Examining points of envy is a useful way to discern what one wants in life. Since childhood, I have had total admiration for and fear of discipline, discipline being defined as an internal force that drives a person to face difficulties with strength and grit. If a person can do this repeatedly, they wind up doing more and/or being better than they could have imagined.
At this point, many people, including myself, run in the opposite direction, screaming.
I have hard evidence of this fear within myself that goes back to my first grade “Got to be Me” book. The prompt: I am afraid to…
Here is my response to the prompt as a seven-year-old. [I am afraid to…] “do my work because it’s a long time till lunch.”
Some people would read that and think that I might have had language comprehension issues. The opposite. Although I was not able to understand or analyze the reasons for my response, I was being 100% honest. My adult self understands my childhood words perfectly.
I have to do work. There are expectations that I need to meet. I am not always sure about how to do my work, and when I look at other kids, they look more like they know what they are doing than I do. This means that I am not the best. That feels bad. Those kids who know what they are doing don’t have to try. They just do. Since I have to try, I am screwed. Work is bad. When there are expectations of me, bad things happen. I am more likely to disappoint.

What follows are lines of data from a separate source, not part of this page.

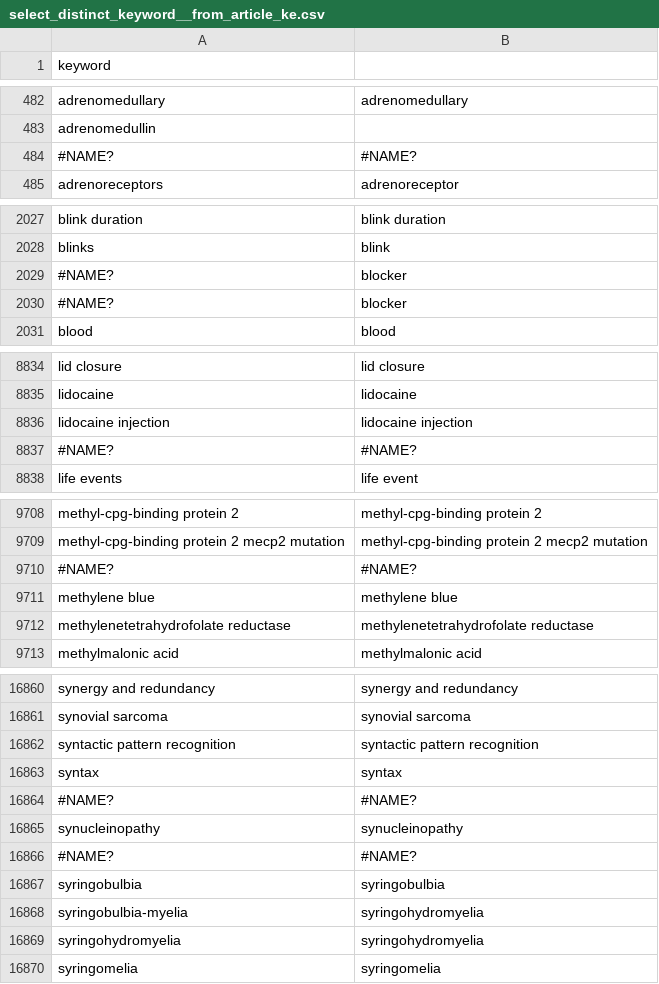
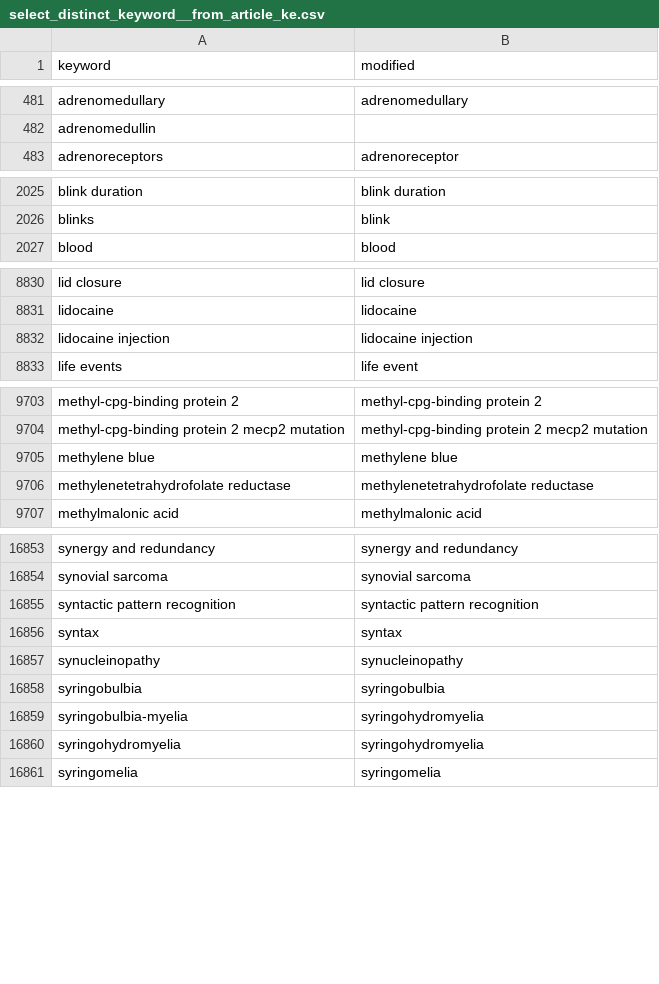
Before and after one commit to ffaisal93/linkPrediction, a CSV file: select_distinct_keyword__from_article_ke.csv, drawn as a sheet; only a part is shown, gaps mark what is left out; the diff covers the shown part only.

Commit message:
#named deleted

```diff
--- a/select_distinct_keyword__from_article_ke.csv
+++ b/select_distinct_keyword__from_article_ke.csv
@@ -1 +1 @@
-keyword,,
+keyword,modified,
@@ -483,3 +482,2 @@ adrenomedullary,adrenomedullary,
 adrenomedullin,,
-#NAME?,#NAME?,
 adrenoreceptors,adrenoreceptor,
@@ -2028,4 +2026,2 @@ blink duration,blink duration,
 blinks,blink,
-#NAME?,blocker,
-#NAME?,blocker,
 blood,blood,
@@ -8836,3 +8832,2 @@ lidocaine,lidocaine,
 lidocaine injection,lidocaine injection,
-#NAME?,#NAME?,
 life events,life event,
@@ -9709,3 +9704,2 @@ methyl-cpg-binding protein 2,methyl-cpg-binding protein 2,
 methyl-cpg-binding protein 2 mecp2 mutation,methyl-cpg-binding protein 2 mecp2 mutation,
-#NAME?,#NAME?,
 methylene blue,methylene blue,
@@ -16863,5 +16856,3 @@ syntactic pattern recognition,syntactic pattern recognition,
 syntax,syntax,
-#NAME?,#NAME?,
 synucleinopathy,synucleinopathy,
-#NAME?,#NAME?,
 syringobulbia,syringobulbia,
```
Also changed, not shown: 4 removed rows elsewhere in this file.
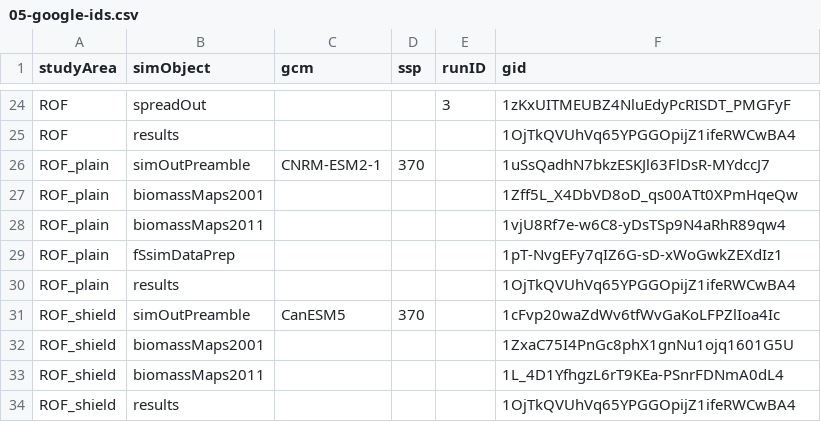
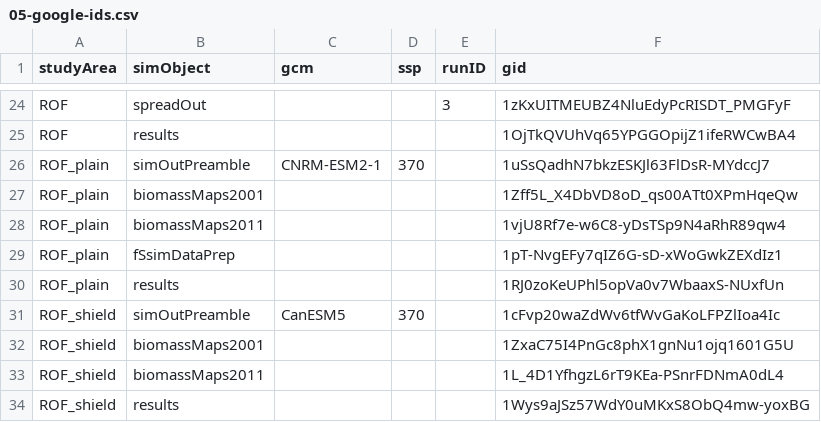
Before and after one commit to FOR-CAST/Ontario_AOU_ROF, a CSV file: 05-google-ids.csv, drawn as a sheet; only a part is shown, gaps mark what is left out.

Commit message:
update gids for results
separate dirs for ROF_plain & ROF_shield

```diff
--- a/05-google-ids.csv
+++ b/05-google-ids.csv
@@ -29,3 +29,3 @@ ROF_plain,biomassMaps2011,"",,,1vjU8Rf7e-w6C8-yDsTSp9N4aRhR89qw4
 ROF_plain,fSsimDataPrep,,,,1pT-NvgEFy7qIZ6G-sD-xWoGwkZEXdIz1
-ROF_plain,results,"",,,1OjTkQVUhVq65YPGGOpijZ1ifeRWCwBA4
+ROF_plain,results,"",,,1RJ0zoKeUPhl5opVa0v7WbaaxS-NUxfUn
 ROF_shield,simOutPreamble,CanESM5,370,,1cFvp20waZdWv6tfWvGaKoLFPZlIoa4Ic
@@ -33,2 +33,2 @@ ROF_shield,biomassMaps2001,"",,,1ZxaC75I4PnGc8phX1gnNu1ojq1601G5U
 ROF_shield,biomassMaps2011,"",,,1L_4D1YfhgzL6rT9KEa-PSnrFDNmA0dL4
-ROF_shield,results,"",,,1OjTkQVUhVq65YPGGOpijZ1ifeRWCwBA4
+ROF_shield,results,"",,,1Wys9aJSz57WdY0uMKxS8ObQ4mw-yoxBG
```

I, like every other human being, have endured pains that require me to be gentle with myself. But I can’t deny that when I am impressed with myself, it feels good. And I’m only impressed with myself when I surprise myself with my own strength, abilities, eeeeehhhhh, discipline.
While thinking about this, I realized that I have just the amount of discipline to keep me where I am. It’s comfortable, in general. There are things that I want to do, though, hobbies I want to develop. If I were going to die tomorrow, I would be disappointed to not have done these things. There is time in my life to add these things in, but instead of actually doing so, I (with the help of my inner Mrs. Roboto) more typically find ways to stretch my obligations so that the time disappears. I do this because I am afraid to put forth effort and fail. I am even afraid of the act of putting forth effort, regardless of the outcome. There is something in effort that makes me feel vulnerable.
If I really have to try, maybe that means I’m not good at it so I probably shouldn’t do it. I’m seven again. There is no way I would trust a seven-year-old to make decisions about my life.
What, then, can I say to myself to help myself DO things I say I want to do but don’t do? The words coming to mind remind me of an athletic shoe advertisement- you know the one. “Don’t die disappointed. Do it now.” “Now or never. Never is not an option.” Perhaps a mantra is not what I need. A visual reminder (preferably not in the form of an athletic shoe) might be helpful. When I look at it, it will represent what I want to do, a promise I am making to myself to DO the things I tell myself I want to do. Putting forth effort to accomplish what one would like to is protection against envy and disappointment, and that is enough to inspire an amount of discipline that can take one beyond stagnation.